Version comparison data

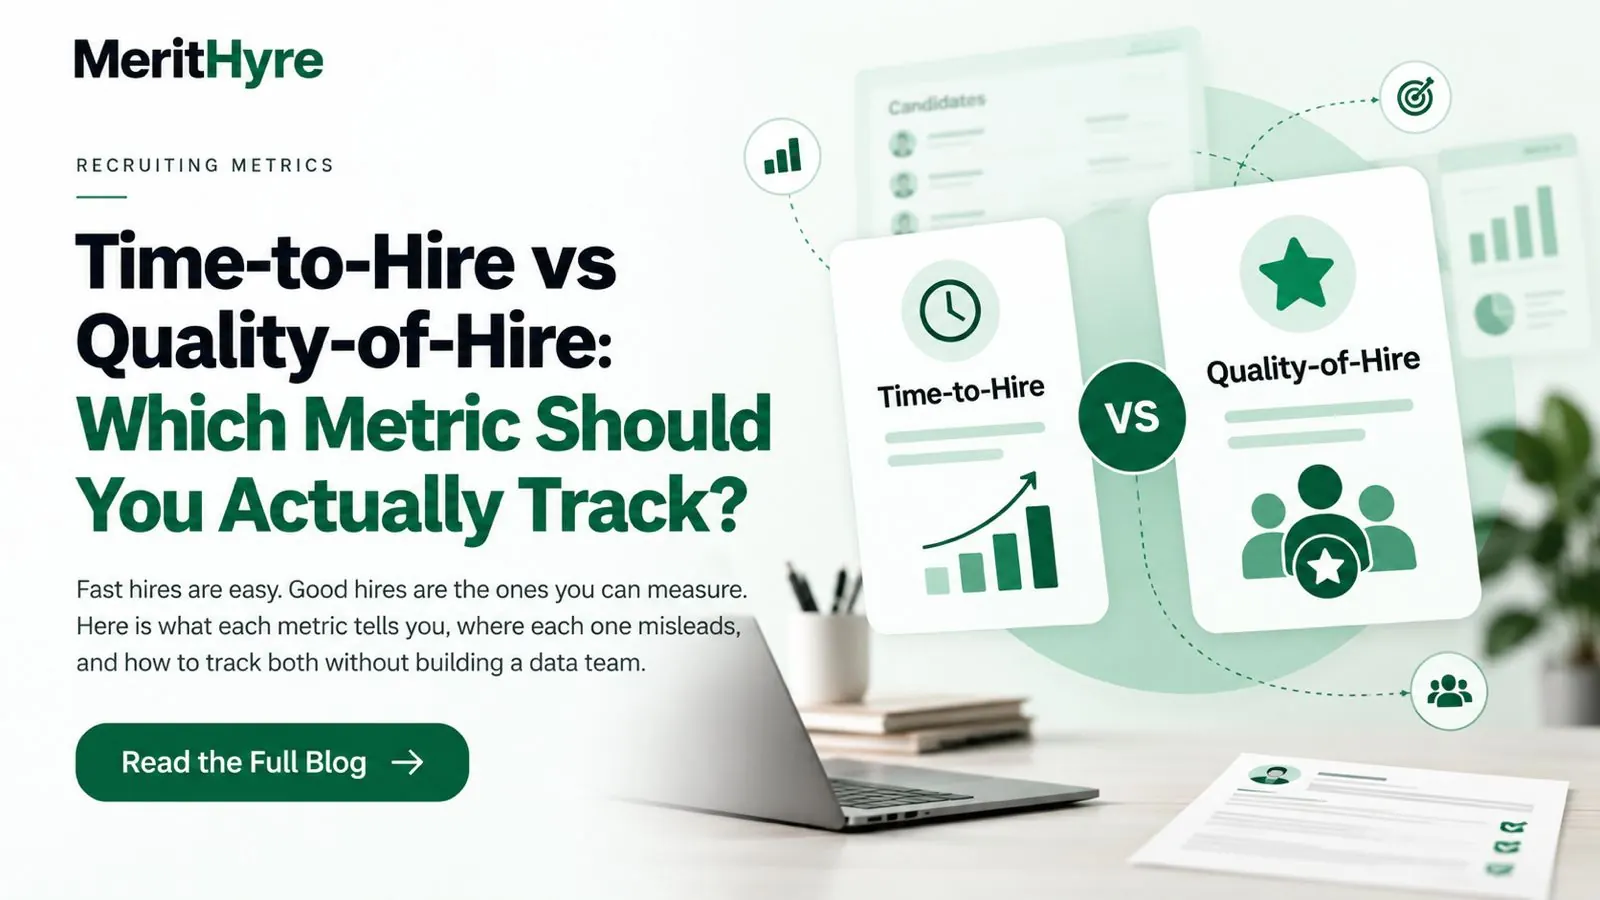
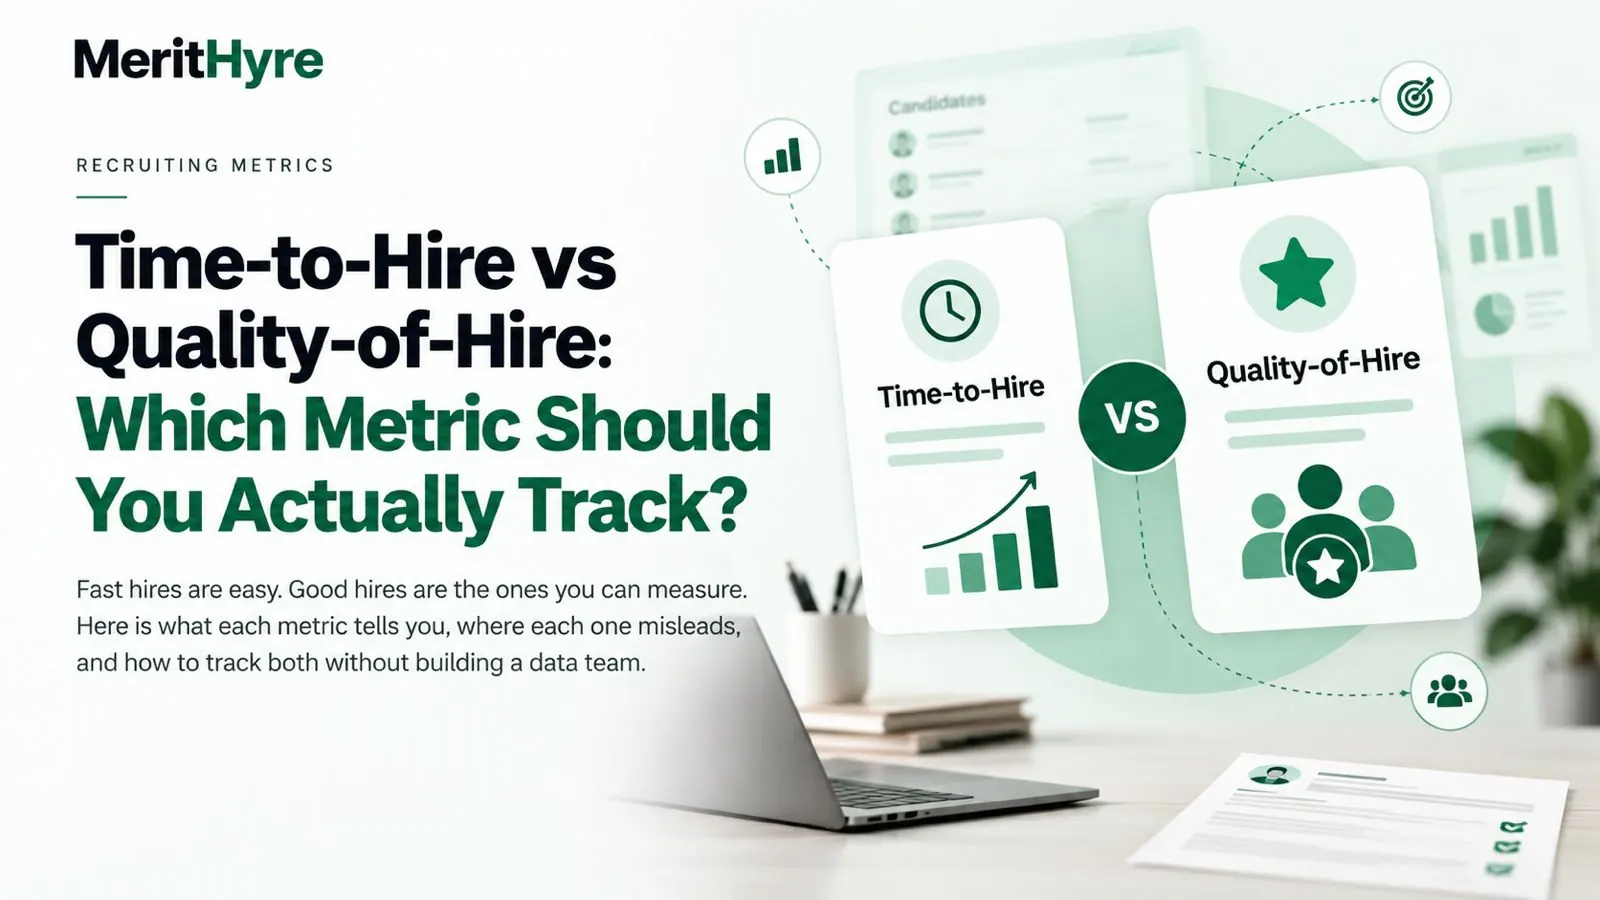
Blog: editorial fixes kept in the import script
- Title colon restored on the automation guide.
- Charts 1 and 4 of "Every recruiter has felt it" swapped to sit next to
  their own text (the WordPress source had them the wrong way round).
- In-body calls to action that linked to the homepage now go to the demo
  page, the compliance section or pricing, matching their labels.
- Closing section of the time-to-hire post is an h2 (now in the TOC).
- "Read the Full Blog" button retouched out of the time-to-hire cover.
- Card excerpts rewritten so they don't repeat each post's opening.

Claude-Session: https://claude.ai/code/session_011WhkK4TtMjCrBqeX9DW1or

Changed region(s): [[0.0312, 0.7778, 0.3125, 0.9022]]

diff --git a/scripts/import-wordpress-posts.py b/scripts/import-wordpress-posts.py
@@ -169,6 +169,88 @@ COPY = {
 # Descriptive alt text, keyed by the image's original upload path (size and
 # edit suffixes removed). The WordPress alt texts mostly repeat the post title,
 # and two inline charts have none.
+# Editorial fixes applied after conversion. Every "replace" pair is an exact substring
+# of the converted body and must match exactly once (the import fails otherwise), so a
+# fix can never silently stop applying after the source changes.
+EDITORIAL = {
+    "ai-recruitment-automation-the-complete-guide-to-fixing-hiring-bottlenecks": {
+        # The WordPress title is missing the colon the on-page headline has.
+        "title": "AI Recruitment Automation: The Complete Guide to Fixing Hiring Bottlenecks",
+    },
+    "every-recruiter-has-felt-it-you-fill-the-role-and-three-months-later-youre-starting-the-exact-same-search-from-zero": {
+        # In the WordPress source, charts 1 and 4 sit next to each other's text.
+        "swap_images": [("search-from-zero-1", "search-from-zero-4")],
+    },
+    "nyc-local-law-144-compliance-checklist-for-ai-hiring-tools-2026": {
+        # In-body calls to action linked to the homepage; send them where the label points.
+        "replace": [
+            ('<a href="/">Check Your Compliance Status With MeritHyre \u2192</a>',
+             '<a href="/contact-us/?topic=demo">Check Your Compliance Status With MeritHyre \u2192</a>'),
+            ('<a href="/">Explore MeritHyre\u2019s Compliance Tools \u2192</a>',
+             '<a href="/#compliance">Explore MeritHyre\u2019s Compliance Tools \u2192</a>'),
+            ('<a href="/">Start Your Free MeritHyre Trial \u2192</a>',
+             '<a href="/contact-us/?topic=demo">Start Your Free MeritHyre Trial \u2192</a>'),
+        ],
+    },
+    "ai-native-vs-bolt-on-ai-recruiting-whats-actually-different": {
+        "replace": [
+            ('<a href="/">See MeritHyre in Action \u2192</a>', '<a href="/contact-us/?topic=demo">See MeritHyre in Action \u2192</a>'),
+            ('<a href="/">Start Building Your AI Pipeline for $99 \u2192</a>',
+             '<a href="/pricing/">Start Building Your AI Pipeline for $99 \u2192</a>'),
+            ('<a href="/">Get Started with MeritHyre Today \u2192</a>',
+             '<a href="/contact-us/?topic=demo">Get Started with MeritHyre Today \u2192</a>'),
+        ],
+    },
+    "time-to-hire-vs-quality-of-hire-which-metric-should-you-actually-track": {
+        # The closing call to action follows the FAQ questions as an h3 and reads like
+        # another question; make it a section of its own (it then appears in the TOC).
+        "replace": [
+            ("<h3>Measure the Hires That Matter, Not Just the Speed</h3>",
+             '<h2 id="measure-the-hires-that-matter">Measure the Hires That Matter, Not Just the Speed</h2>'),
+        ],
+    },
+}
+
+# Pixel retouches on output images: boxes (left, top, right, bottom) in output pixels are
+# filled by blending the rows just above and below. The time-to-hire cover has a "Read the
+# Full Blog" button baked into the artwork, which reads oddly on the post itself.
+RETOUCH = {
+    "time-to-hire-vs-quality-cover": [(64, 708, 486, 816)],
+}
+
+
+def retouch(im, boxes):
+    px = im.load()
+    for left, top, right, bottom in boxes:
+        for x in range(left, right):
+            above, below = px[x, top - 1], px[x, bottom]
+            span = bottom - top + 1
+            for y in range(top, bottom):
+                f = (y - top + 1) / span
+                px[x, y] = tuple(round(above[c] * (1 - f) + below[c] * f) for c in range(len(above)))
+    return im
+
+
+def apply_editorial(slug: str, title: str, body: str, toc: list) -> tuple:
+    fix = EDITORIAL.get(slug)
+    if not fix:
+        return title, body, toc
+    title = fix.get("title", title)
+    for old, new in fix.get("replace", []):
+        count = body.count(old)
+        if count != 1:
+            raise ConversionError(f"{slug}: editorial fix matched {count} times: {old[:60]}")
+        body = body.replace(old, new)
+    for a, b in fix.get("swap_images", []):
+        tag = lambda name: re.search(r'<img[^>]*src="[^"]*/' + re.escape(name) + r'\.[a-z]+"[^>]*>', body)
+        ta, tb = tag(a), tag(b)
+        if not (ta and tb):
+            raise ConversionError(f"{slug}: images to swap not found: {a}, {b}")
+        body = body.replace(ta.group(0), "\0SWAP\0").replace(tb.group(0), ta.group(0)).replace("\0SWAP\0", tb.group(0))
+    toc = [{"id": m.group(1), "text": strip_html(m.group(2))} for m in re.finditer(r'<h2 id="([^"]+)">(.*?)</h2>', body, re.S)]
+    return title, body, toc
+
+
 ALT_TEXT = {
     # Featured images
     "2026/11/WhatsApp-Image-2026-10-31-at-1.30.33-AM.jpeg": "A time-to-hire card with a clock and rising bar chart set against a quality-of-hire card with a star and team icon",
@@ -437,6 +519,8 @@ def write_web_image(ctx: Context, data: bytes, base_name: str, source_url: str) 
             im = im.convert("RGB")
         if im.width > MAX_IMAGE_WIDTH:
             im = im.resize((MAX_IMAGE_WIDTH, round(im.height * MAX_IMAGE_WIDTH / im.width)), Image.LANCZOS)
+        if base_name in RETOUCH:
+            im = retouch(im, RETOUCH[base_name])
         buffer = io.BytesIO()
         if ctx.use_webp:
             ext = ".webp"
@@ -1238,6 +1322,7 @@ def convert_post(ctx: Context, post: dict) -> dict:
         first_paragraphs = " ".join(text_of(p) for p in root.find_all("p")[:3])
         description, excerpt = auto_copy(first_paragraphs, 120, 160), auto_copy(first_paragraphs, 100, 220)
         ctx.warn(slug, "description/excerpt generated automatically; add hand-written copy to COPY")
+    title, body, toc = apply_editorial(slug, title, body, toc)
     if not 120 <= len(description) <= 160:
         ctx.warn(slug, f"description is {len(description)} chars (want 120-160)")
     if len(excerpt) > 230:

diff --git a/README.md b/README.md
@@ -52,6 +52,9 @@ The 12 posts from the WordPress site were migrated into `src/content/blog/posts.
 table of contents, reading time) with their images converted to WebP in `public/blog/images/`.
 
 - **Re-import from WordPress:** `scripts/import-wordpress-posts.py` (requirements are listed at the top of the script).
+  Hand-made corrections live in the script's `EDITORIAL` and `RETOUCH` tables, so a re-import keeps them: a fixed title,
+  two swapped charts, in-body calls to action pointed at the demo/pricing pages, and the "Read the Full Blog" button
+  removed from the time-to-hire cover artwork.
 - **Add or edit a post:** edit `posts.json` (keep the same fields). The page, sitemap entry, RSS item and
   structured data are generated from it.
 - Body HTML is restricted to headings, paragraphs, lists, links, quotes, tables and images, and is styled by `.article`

...

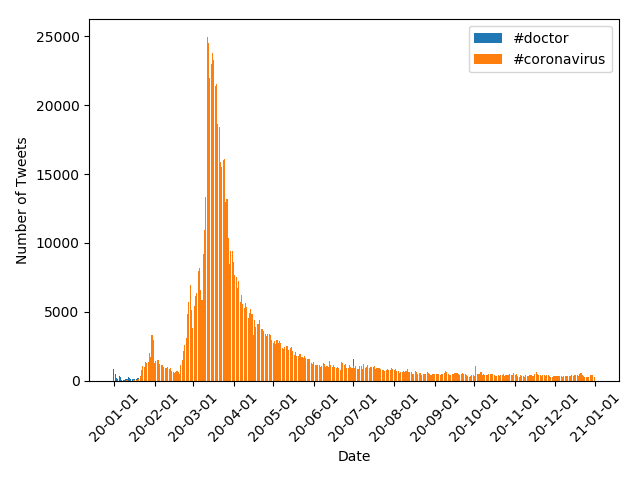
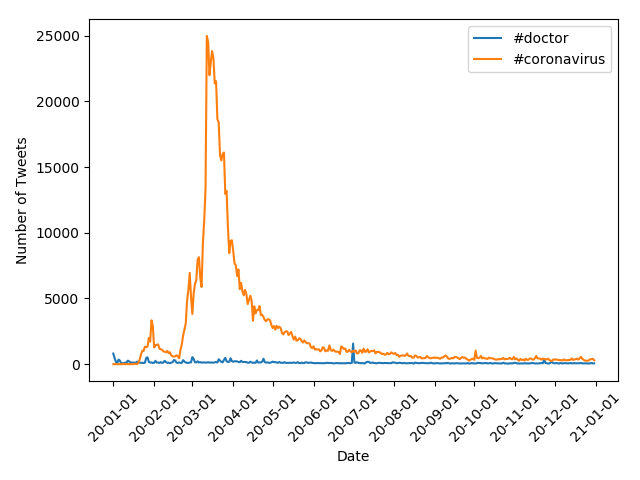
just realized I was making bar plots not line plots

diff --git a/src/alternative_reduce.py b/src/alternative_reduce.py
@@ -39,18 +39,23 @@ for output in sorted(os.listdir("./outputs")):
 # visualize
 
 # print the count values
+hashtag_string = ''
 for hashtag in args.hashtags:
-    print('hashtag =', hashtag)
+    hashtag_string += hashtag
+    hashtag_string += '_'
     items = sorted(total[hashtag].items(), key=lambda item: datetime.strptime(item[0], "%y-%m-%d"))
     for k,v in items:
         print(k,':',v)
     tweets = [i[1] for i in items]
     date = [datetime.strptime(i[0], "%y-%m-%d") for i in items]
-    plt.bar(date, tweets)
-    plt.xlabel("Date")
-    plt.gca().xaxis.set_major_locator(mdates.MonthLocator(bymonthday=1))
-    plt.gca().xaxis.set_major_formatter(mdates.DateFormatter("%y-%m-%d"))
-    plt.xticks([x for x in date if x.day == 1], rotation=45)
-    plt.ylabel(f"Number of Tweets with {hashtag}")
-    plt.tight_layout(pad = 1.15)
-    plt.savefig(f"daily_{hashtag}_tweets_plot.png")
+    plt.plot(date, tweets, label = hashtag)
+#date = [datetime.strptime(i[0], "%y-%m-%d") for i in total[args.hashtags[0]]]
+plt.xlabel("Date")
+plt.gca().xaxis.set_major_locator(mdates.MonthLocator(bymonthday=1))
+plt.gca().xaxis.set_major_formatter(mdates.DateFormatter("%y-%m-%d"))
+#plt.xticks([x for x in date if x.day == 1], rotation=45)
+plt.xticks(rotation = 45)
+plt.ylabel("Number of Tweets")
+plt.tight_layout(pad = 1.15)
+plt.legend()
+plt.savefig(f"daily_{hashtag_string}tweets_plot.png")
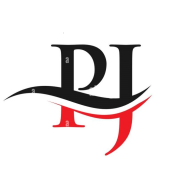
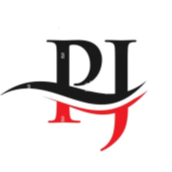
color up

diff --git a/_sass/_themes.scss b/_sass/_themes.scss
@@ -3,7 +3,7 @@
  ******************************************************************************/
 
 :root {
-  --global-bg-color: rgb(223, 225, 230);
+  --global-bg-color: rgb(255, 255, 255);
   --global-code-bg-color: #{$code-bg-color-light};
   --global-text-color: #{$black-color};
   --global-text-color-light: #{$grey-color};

What to work on >> The answer must consist of every line from the records above that holds "left".

Answer box >>
+# Pixel retouches on output images: boxes (left, top, right, bottom) in output pixels are
+    for left, top, right, bottom in boxes:
+        for x in range(left, right):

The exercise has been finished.